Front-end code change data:
=-=-=-=-=

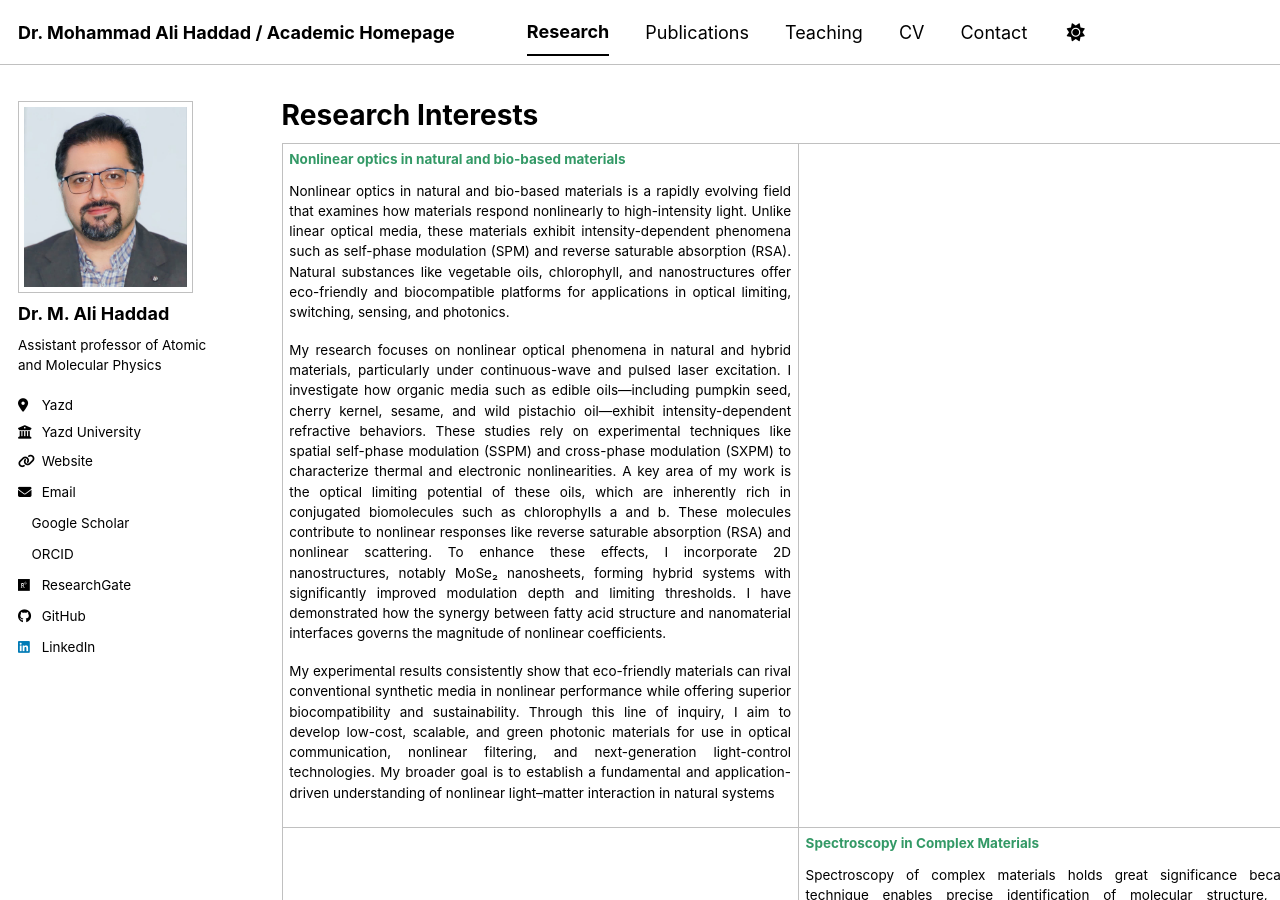
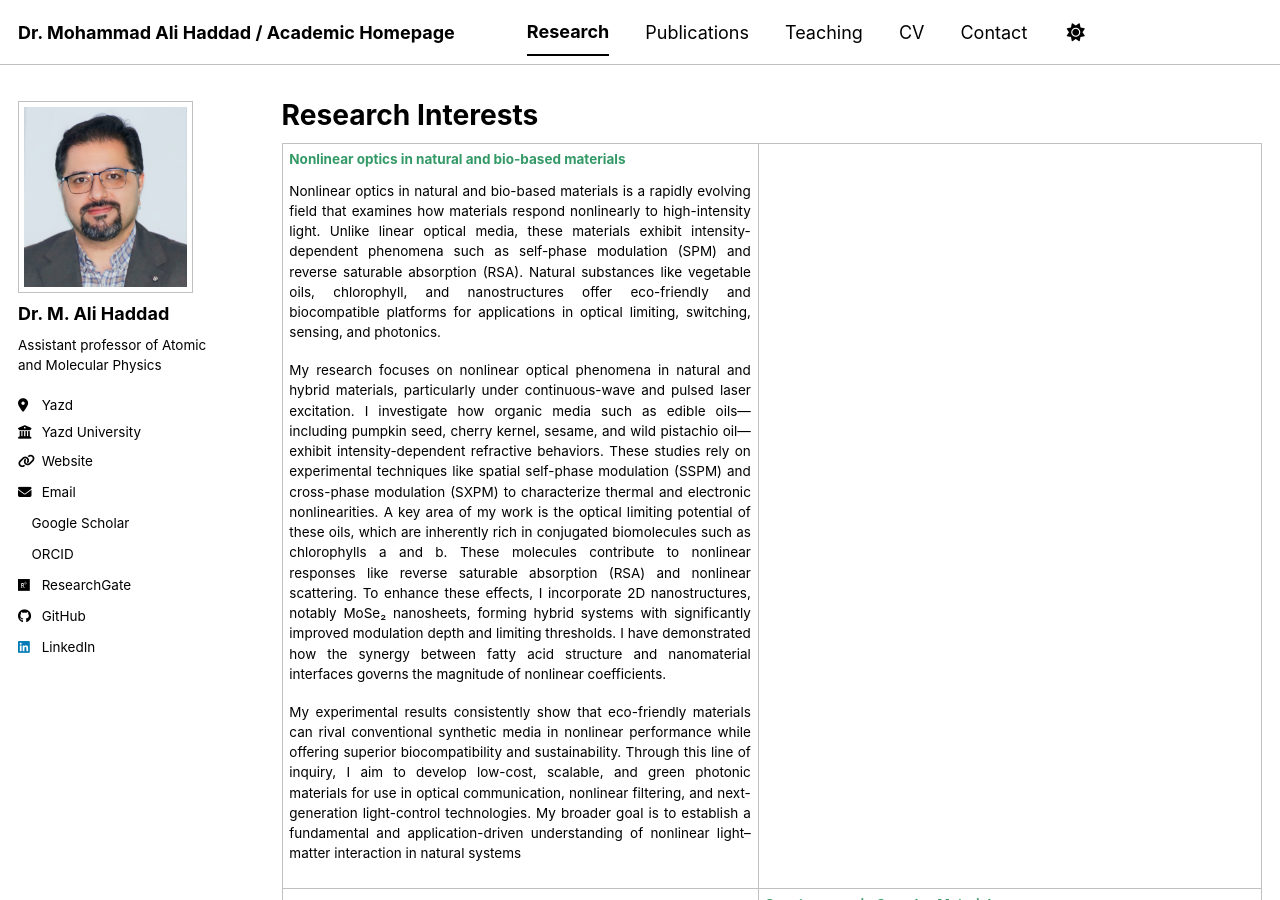
Before and after one commit to ma-haddad/ma-haddad.github.io, a Jekyll site: the page built from _pages/research.html, in a window 1280 px wide and 900 px high. Built offline with Jekyll 4.4.1, drawn with Linux system fonts in a browser that asks for light colours; a style sheet for code colours, icons or effects is not loaded.

Commit message:
Update research.html

```diff
--- a/_pages/research.html
+++ b/_pages/research.html
@@ -5,7 +5,7 @@ permalink: /research/
 author_profile: true
 ---
 
-<table style="height: 96px; width: 1065px;">
+<table style="width: 100%;">
 <tbody>
 <tr style="height: 384px;">
 <td style="width: 508.5px; height: 384px;">
```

=-=-=-=-=

WHAT THE EXERCISE ASKS: Which lines of the records above hold the word "html"? Copy each of them.

RESULT FOR THIS TASK:
Before and after one commit to ma-haddad/ma-haddad.github.io, a Jekyll site: the page built from _pages/research.html, in a window 1280 px wide and 900 px high. Built offline with Jekyll 4.4.1, drawn with Linux system fonts in a browser that asks for light colours; a style sheet for code colours, icons or effects is not loaded.
Update research.html
--- a/_pages/research.html
+++ b/_pages/research.html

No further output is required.